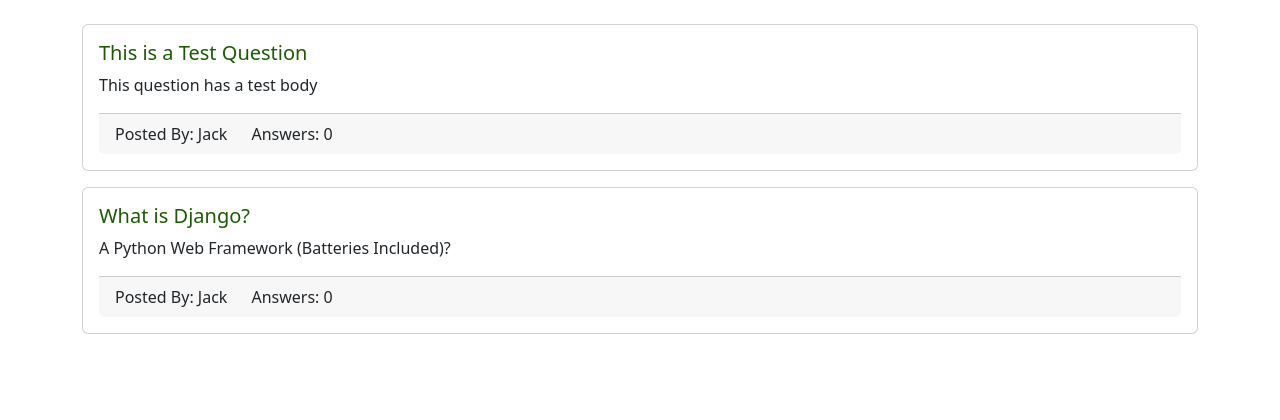
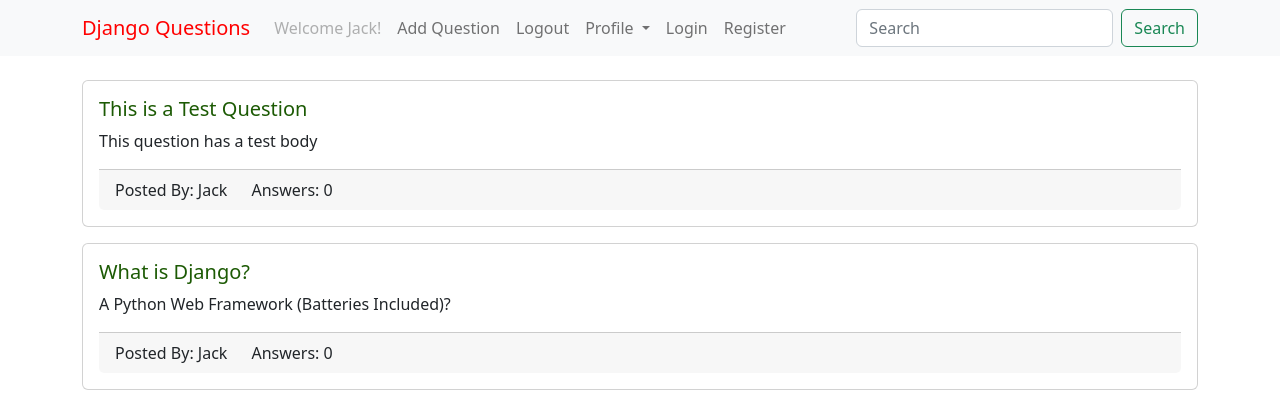
Before and after one commit to JackM15/Django_Question_App, a Django app: page / in a window 1280 px wide. Shown: the top 420 px of the page. Run offline with Django 4.2, Linux system fonts and the light colour scheme; data comes from the database, SQL or seed files in the repository; data that the repository does not hold is empty.

Commit message:
Navbar added

```diff
--- a/templates/base.html
+++ b/templates/base.html
@@ -9,6 +9,7 @@
     {% block styles %} {% endblock styles %}
 </head>
 <body>
+    {% include "navbar.html" %}
     {% block body %}
     {% endblock body %}
 
--- /dev/null
+++ b/templates/navbar.html
@@ -0,0 +1,48 @@
+<style>
+    .text-style {
+        color: red !important;
+    }
+</style>
+
+<nav class="navbar navbar-expand-lg bg-light">
+  <div class="container">
+    <a class="navbar-brand text-style" href="#">Django Questions</a>
+    <button class="navbar-toggler" type="button" data-bs-toggle="collapse" data-bs-target="#navbarSupportedContent" aria-controls="navbarSupportedContent" aria-expanded="false" aria-label="Toggle navigation">
+      <span class="navbar-toggler-icon"></span>
+    </button>
+    <div class="collapse navbar-collapse" id="navbarSupportedContent">
+      <ul class="navbar-nav me-auto mb-2 mb-lg-0">
+        <li class="nav-item">
+          <a class="nav-link disabled">Welcome Jack!</a>
+        </li>
+        <li class="nav-item">
+          <a class="nav-link" href="#">Add Question</a>
+        </li>
+        <li class="nav-item">
+          <a class="nav-link" href="#">Logout</a>
+        </li>
+        <li class="nav-item dropdown">
+          <a class="nav-link dropdown-toggle" href="#" id="navbarDropdown" role="button" data-bs-toggle="dropdown" aria-expanded="false">
+            Profile
+          </a>
+          <ul class="dropdown-menu" aria-labelledby="navbarDropdown">
+            <li><a class="dropdown-item" href="#">Change Password</a></li>
+            <li><a class="dropdown-item" href="#">Change Account Details</a></li>
+            <li><hr class="dropdown-divider"></li>
+            <li><a class="dropdown-item" href="#">Questions & Answers</a></li>
+          </ul>
+        </li>
+        <li class="nav-item">
+          <a class="nav-link" href="#">Login</a>
+        </li>
+        <li class="nav-item">
+          <a class="nav-link" href="#">Register</a>
+        </li>
+      </ul>
+      <form class="d-flex" role="search">
+        <input class="form-control me-2" type="search" placeholder="Search" aria-label="Search">
+        <button class="btn btn-outline-success" type="submit">Search</button>
+      </form>
+    </div>
+  </div>
+</nav>
```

⁂

Take every line above that includes "text" and list it.

+    .text-style {
+    <a class="navbar-brand text-style" href="#">Django Questions</a>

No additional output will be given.